EXERCISE DETAILS
Copy each line of the data that has "docs" in it.

[Detected change data]
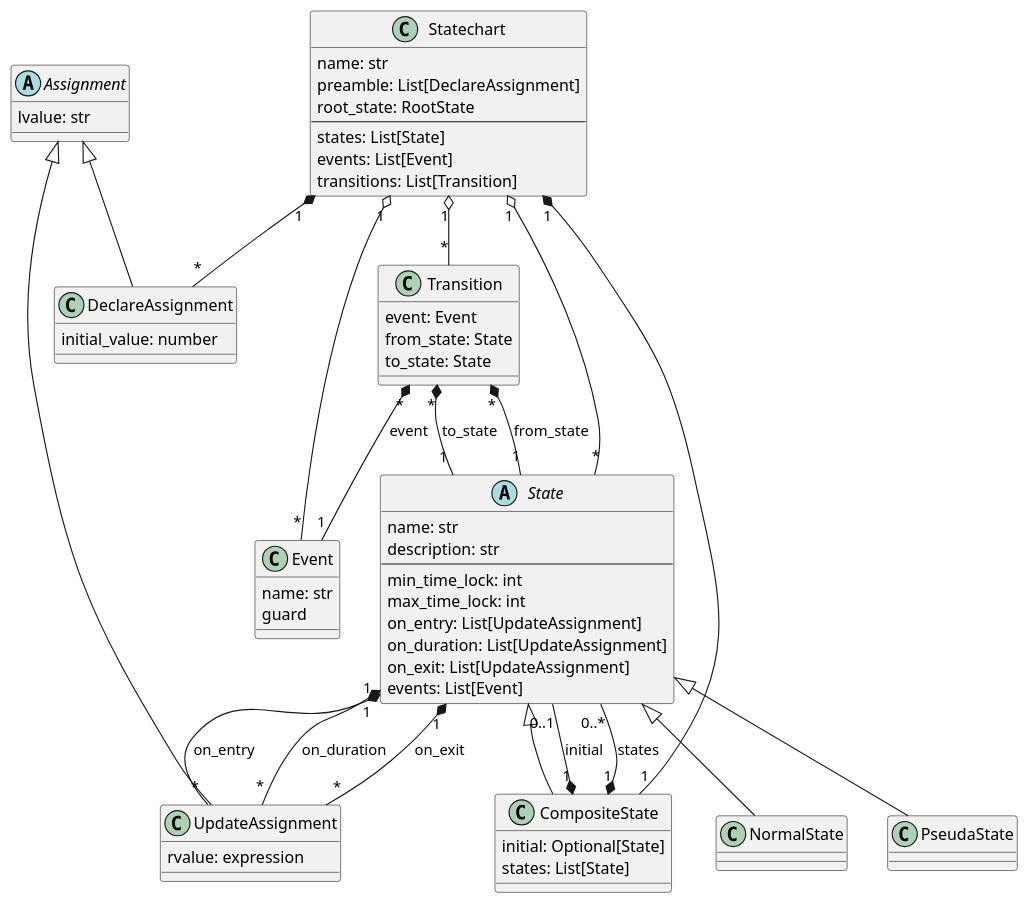
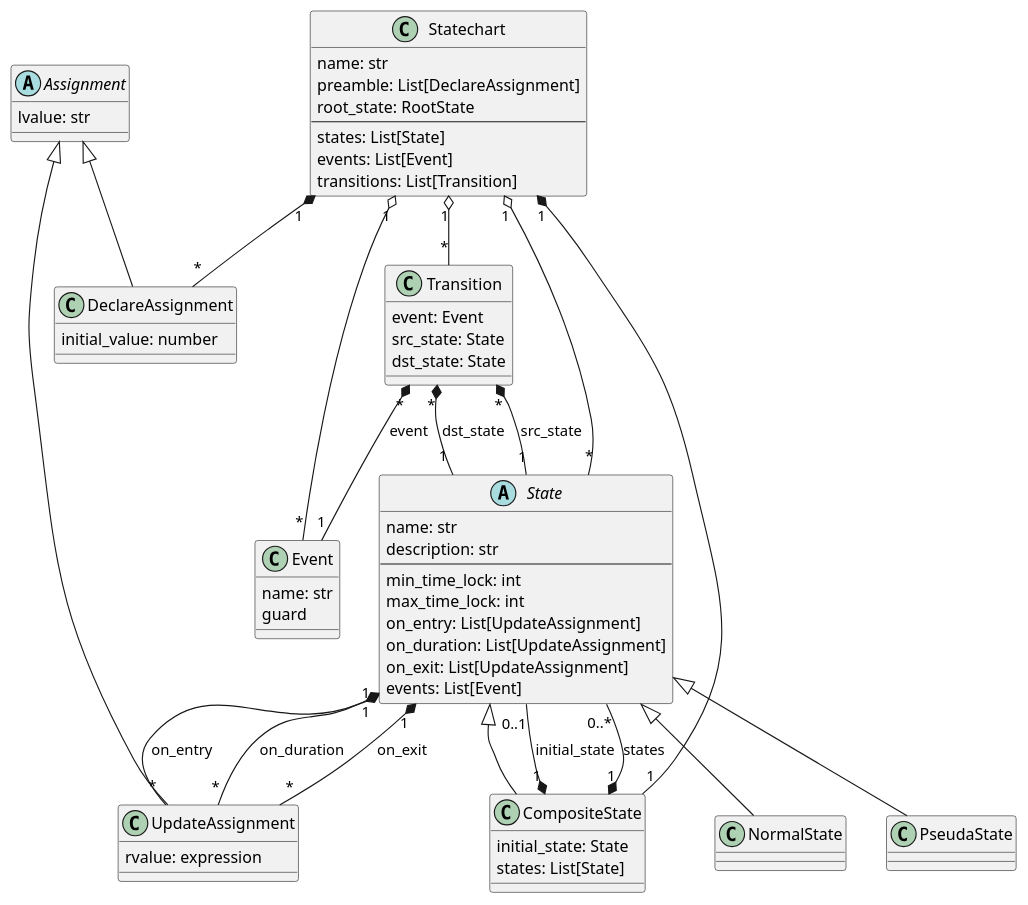
The diagram in docs/source/tutorials/quick_start/meta.puml (HansBug/pyfcstm), drawn with PlantUML before and after one commit.

Commit message:
dev(hansbug): update metamodel

```diff
--- a/docs/source/tutorials/quick_start/meta.puml
+++ b/docs/source/tutorials/quick_start/meta.puml
@@ -1,86 +1,86 @@
 @startuml
 
 abstract class State {
     name: str
     description: str
     ---
     min_time_lock: int
     max_time_lock: int
     on_entry: List[UpdateAssignment]
     on_duration: List[UpdateAssignment]
     on_exit: List[UpdateAssignment]
     events: List[Event]
 }
 
 State "1" *-- "*" UpdateAssignment: on_entry
 State "1" *-- "*" UpdateAssignment: on_duration
 State "1" *-- "*" UpdateAssignment: on_exit
 
 CompositeState -up-|> State
 
 class CompositeState {
-    initial: Optional[State]
+    initial_state: State
     states: List[State]
 }
 
-CompositeState "1" *-- "0..1" State : initial
+CompositeState "1" *-- "0..1" State : initial_state
 CompositeState "1" *-- "0..*" State : states
 
 NormalState -up-|> State
 
 class NormalState {
 }
 
 PseudaState -up-|> State
 
 class PseudaState {
 
 }
 
 class Event {
     name: str
     guard
 }
 
 class Transition {
     event: Event
-    from_state: State
-    to_state: State
+    src_state: State
+    dst_state: State
 }
-Transition "*" *-- "1" State : from_state
-Transition "*" *-- "1" State : to_state
+Transition "*" *-- "1" State : src_state
+Transition "*" *-- "1" State : dst_state
 Transition "*" *-- "1" Event : event
 
 class Statechart {
     name: str
     preamble: List[DeclareAssignment]
     root_state: RootState
     ---
     states: List[State]
     events: List[Event]
     transitions: List[Transition]
 }
 
 Statechart "1" *-- "*" DeclareAssignment
 Statechart "1" *-- "1" CompositeState
 Statechart "1" o-- "*" State
 Statechart "1" o-- "*" Event
 Statechart "1" o-- "*" Transition
 
 abstract class Assignment {
     lvalue: str
 }
 
 class DeclareAssignment {
     initial_value: number
 }
 
 DeclareAssignment -up-|> Assignment
 
 class UpdateAssignment {
     rvalue: expression
 }
 
 UpdateAssignment -up-|> Assignment
 
 @enduml
```
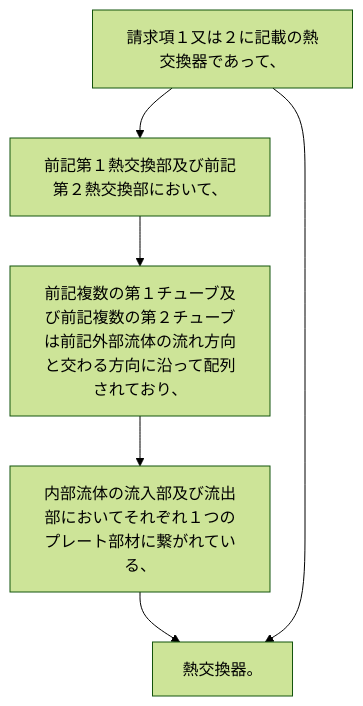
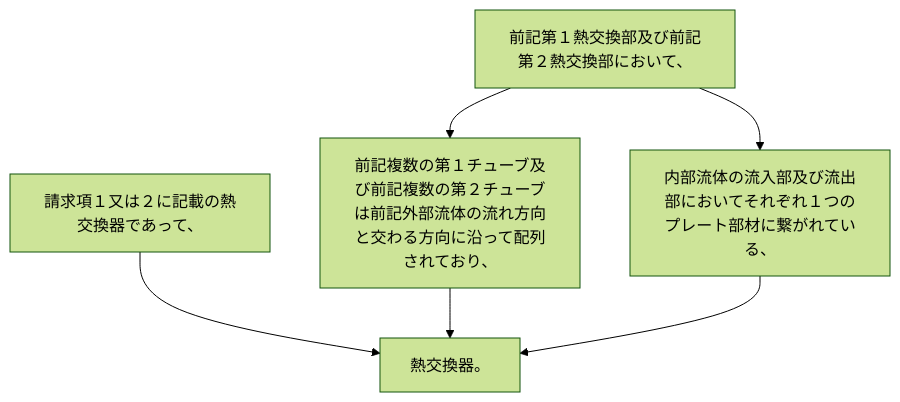
Before and after one commit to shinmori55/patent_analyzed: the diagram in 2024/JP2024007944A/claim_3/claim_3_graph.md, drawn with Mermaid (forest theme). The commit also changed 3332 other files, not shown here.

````diff
--- a/2024/JP2024007944A/claim_3/claim_3_graph.md
+++ b/2024/JP2024007944A/claim_3/claim_3_graph.md
@@ -1,13 +1,13 @@
 ```mermaid
 flowchart TD
 A[請求項１又は２に記載の熱交換器であって、]
 B[前記第１熱交換部及び前記第２熱交換部において、]
 C[前記複数の第１チューブ及び前記複数の第２チューブは前記外部流体の流れ方向と交わる方向に沿って配列されており、]
 D[内部流体の流入部及び流出部においてそれぞれ１つのプレート部材に繋がれている、]
 E[熱交換器。]
-A --> B
+A --> E
 B --> C
-C --> D
+B --> D
+C --> E
 D --> E
-A --> E
 ```
````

RESPONSE
The diagram in docs/source/tutorials/quick_start/meta.puml (HansBug/pyfcstm), drawn with PlantUML before and after one commit.
--- a/docs/source/tutorials/quick_start/meta.puml
+++ b/docs/source/tutorials/quick_start/meta.puml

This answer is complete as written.